American Marketer


Ultra-affluent consumers spent 14.1pc less on luxury 2009-2012: Unity Marketing

April 16, 2013


Ultra-affluent consumer spending reached its lowest level in five years in 2012 when this group spent 14.1 percent less on luxury since 2009, while other consumers upped their purchases, according to new research from Unity Marketing.

The new “Luxury Report 2013” found that consumers who are increasing their spending are in the "high earnings, not rich yet” or “HENRY” group and make $100,000-249,999 per year. Marketers should target the HENRY group since they are more likely to buy luxury products.

“The most important finding is that the affluent, even the ultra-affluent at the top 2 percent of U.S. household incomes, are still showing lethargy when it comes to luxury consumption,” said Pam Danziger, president of Unity Marketing, Stephens, PA.

“2010 was ultra-affluent [consumers'] banner year as measured by their level of luxury goods and services spending, which we credit toward the release of pent-up demand from the world of the recession,” she said. “Their spending has been on the decline ever since.

“In 2012, we saw a sharp drop in their overall purchase of luxury brands in clothing, fashion accessories, jewelry, watches and beauty, suggesting that they are trading down to more premium or even mass brands in these categories.”

Unity Marketing surveyed 5,221 consumers with a household income of more than $100,000 who bought luxury products in 2012. The research was compiled and compared to previous surveys from 2008-2011 to create the Luxury Report 2013.

Driving force

The middle class and lower-income groups have greatly reduced spending due to declining household incomes, tax changes and unemployment. Therefore, affluent consumers have become the driving force behind retail and spending growth, per Ms. Danziger.

Specifically, it is those consumers in the HENRY group who are driving the improvement in the luxury market.

This group has a lower spending threshold, but there are 10 HENRY households for every ultra-affluent household, which makes it a good target for luxury marketers.

When targeting affluent consumers, luxury marketers need to understand their audience to get the most out of campaigns since not every consumer is going to be willing to spend.

“Just because people have high levels of income does not mean they are necessarily inclined to spend,” Ms. Danziger said.

“Luxury marketers need to include consumer psychology or psychographics as an important component of who to target,” she said.

Some luxury marketers are targeting emotional campaigns to a specific set of customers to encourage them to buy.

For instance, Swedish mattress manufacturer Duxiana pushed mattress and bed sales through an emotional message in print, digital and radio advertisements.

The brand took an alternative route to mattress marketing by showing consumers why it is a good time to replace their mattress (see story).

Duxiana ad

Also, the age of the consumer combined with income is the best predictor of strong purchase intent.

“Young affluent [consumers], from 24-44 years old with incomes of more than $100,000, have the strongest propensity and willingness to buy luxury,” Ms. Danziger said.

“Older affluent [consumers], on the other hand, are just not that indulgent across many categories of luxury goods,” she said.

Strategic spending
Affluent consumers are predicted to continue to be strategic in their purchasing, per Unity Marketing.
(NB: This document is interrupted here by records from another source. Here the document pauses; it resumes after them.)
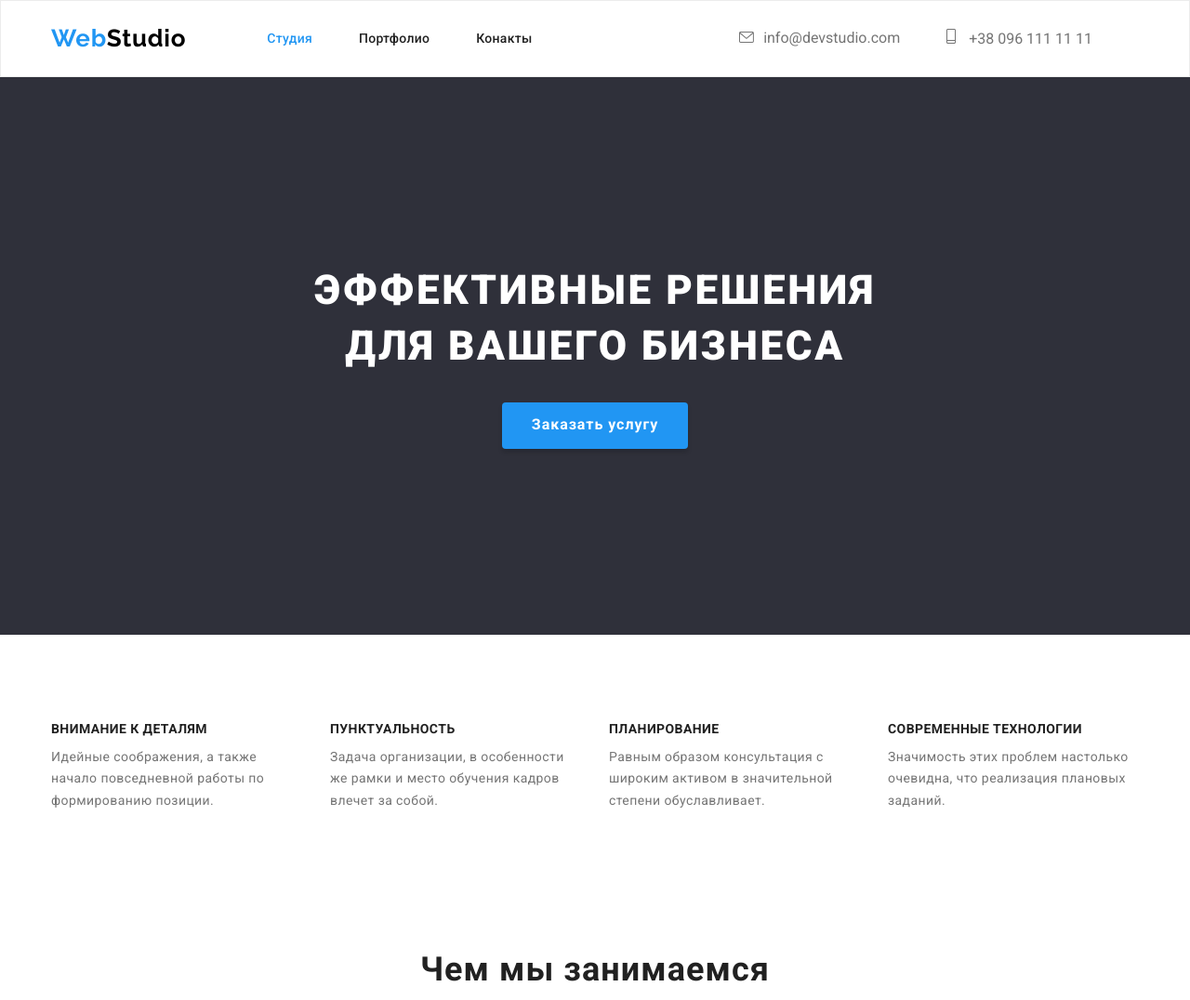
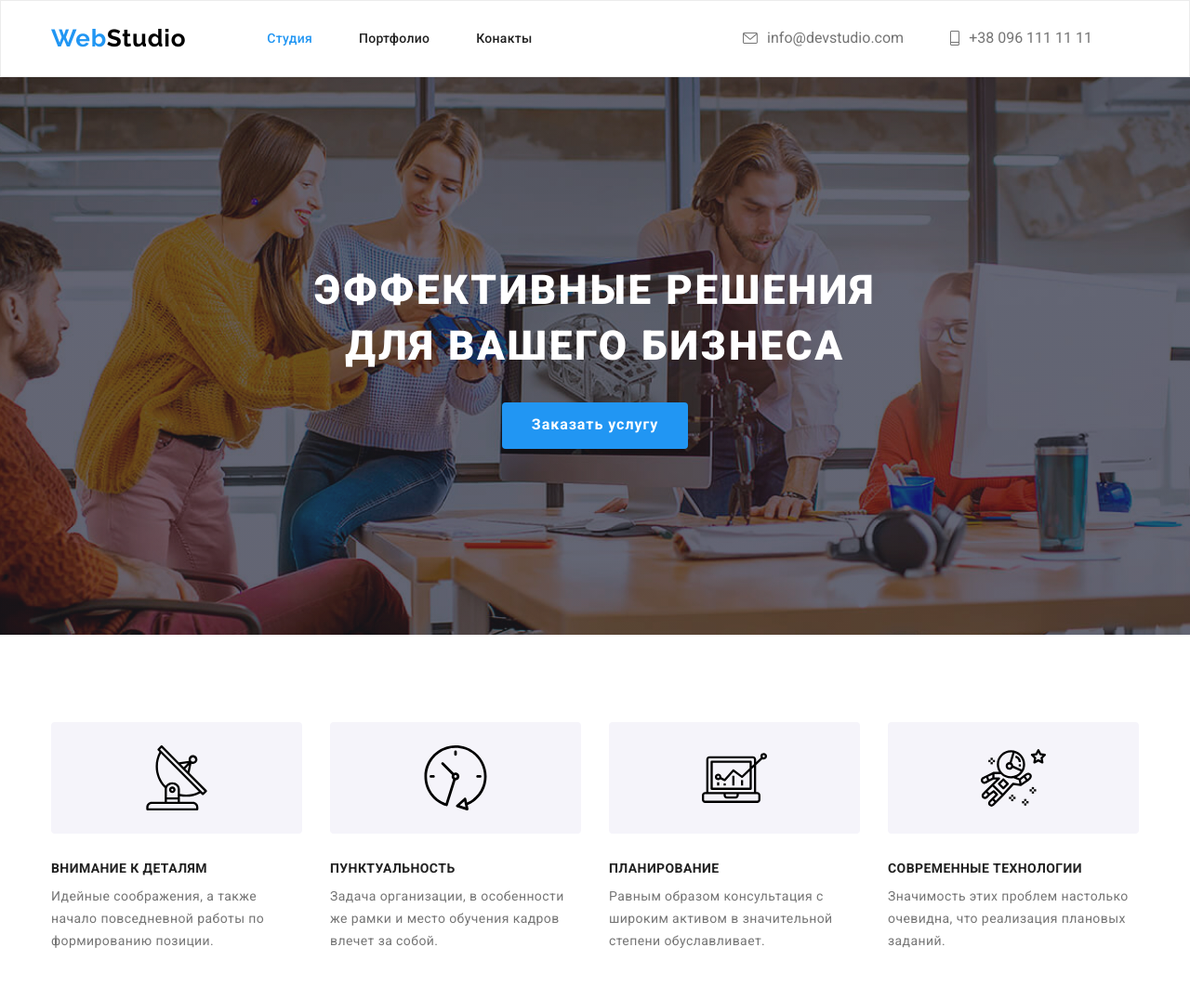
Before and after one commit to KaterynaTesta/goit-markup-hw-04, a plain HTML site: page index.html in a window 1280 px wide. Shown: the top 1076 px of the page at 93% size. Drawn offline with nearby package versions, Linux system fonts and the light colour scheme.

Commit message:
add hero-bg and advantages icons

```diff
--- a/css/styles.css
+++ b/css/styles.css
@@ -106,6 +106,9 @@ img {
   color: var(--title-color);
   text-align: left;
 }
+.contact-list {
+  display: flex;
+}
 .contact-header {
   margin-right: 50px;
   margin-left: auto;
@@ -115,6 +118,7 @@ img {
 .contact-link:focus {
   color: var(--accent-color);
 }
+
 .icon-envelope {
   width: 16px;
   height: 12px;
@@ -128,10 +132,10 @@ img {
   margin-right: 10px;
   fill: var(--text-color);
 }
-/* .contact {
+.contact-link {
   display: flex;
   align-items: center;
-} */
+}
 .contact-link {
   color: var(--text-color);
 }
@@ -147,6 +151,17 @@ img {
   padding-bottom: 200px;
   text-align: center;
   background-color: #2f303a;
+}
+.overlay {
+  max-width: 1600px;
+  height: 600px;
+  margin-right: auto;
+  margin-left: auto;
+  background-image: linear-gradient(to right, rgba(47, 48, 58, 0.4), rgba(47, 48, 58, 0.4)),
+    url(../images/hero/bg-hero.jpg);
+  background-repeat: no-repeat;
+  background-position: center;
+  background-size: cover;
 }
 .title {
   max-width: 696px;
@@ -187,6 +202,20 @@ img {
 }
 /* Our advantages */
 
+.thumb {
+  display: flex;
+  justify-content: center;
+  align-items: center;
+  width: 270px;
+  height: 120px;
+  margin-bottom: 30px;
+  background: #f5f4fa;
+  border-radius: 4px;
+}
+.icon {
+  width: 70px;
+  height: 70px;
+}
 .visually-hidden {
   position: absolute;
   clip: rect(0 0 0 0);
--- a/index.html
+++ b/index.html
@@ -55,7 +55,7 @@
 
     <!--Hero-->
     <main>
-      <section class="hero">
+      <section class="hero overlay">
         <div class="container">
           <h1 class="title">Эффективные решения для вашего бизнеса</h1>
           <button class="modal-btn" type="button">Заказать услугу</button>
@@ -67,24 +67,44 @@
           <h2 class="visually-hidden">About us</h2>
           <ul class="about-item list">
             <li class="advantages">
+              <div class="thumb">
+                <svg class="icon icon-antenna">
+                  <use href="./images/icons.svg#icon-antenna"></use>
+                </svg>
+              </div>
               <h3 class="about-us">Внимание к деталям</h3>
               <p class="about-us-desc">
                 Идейные соображения, а также начало повседневной работы по формированию позиции.
               </p>
             </li>
             <li class="advantages">
+              <div class="thumb">
+                <svg class="icon icon-clock">
+                  <use href="./images/icons.svg#icon-clock"></use>
+                </svg>
+              </div>
               <h3 class="about-us">Пунктуальность</h3>
               <p class="about-us-desc">
                 Задача организации, в особенности же рамки и место обучения кадров влечет за собой.
               </p>
             </li>
             <li class="advantages">
+              <div class="thumb">
+                <svg class="icon-diagram icon">
+                  <use href="./images/icons.svg#icon-diagram"></use>
+                </svg>
+              </div>
               <h3 class="about-us">Планирование</h3>
               <p class="about-us-desc">
                 Равным образом консультация с широким активом в значительной степени обуславливает.
               </p>
             </li>
             <li class="advantages">
+              <div class="thumb">
+                <svg class="icon icon-astronaut">
+                  <use href="./images/icons.svg#icon-astronaut"></use>
+                </svg>
+              </div>
               <h3 class="about-us">Современные технологии</h3>
               <p class="about-us-desc">
                 Значимость этих проблем настолько очевидна, что реализация плановых заданий.
```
This means that affluent consumers will be making trade-offs in their purchases.

They will also continue to make purchases based on which goods and services will give them the most pleasure and if it calls for a true luxury purchase or not.

For instance, the data found that in 2012 ultra-affluent consumers purchased more mass-market beauty products than luxury brands.

Also, affluent consumers' purchases of mass-market beauty brands reached its highest level in 2012 since 2008.

This could be due to mass-market and premium brands competing better in the marketplace.

“Many of these premium and mass brands are getting better such as Coach, Ann Taylor, L’Oreal and Olay,” Ms. Danziger said.

“Luxury consumers are being more strategic in their choices, trading up where it really matters and trading down when it is not so important,” she said.

“Premium and mass brands are competing more effectively in the current market.”

Final take

Erin Shea, editorial assistant on Luxury Daily, New York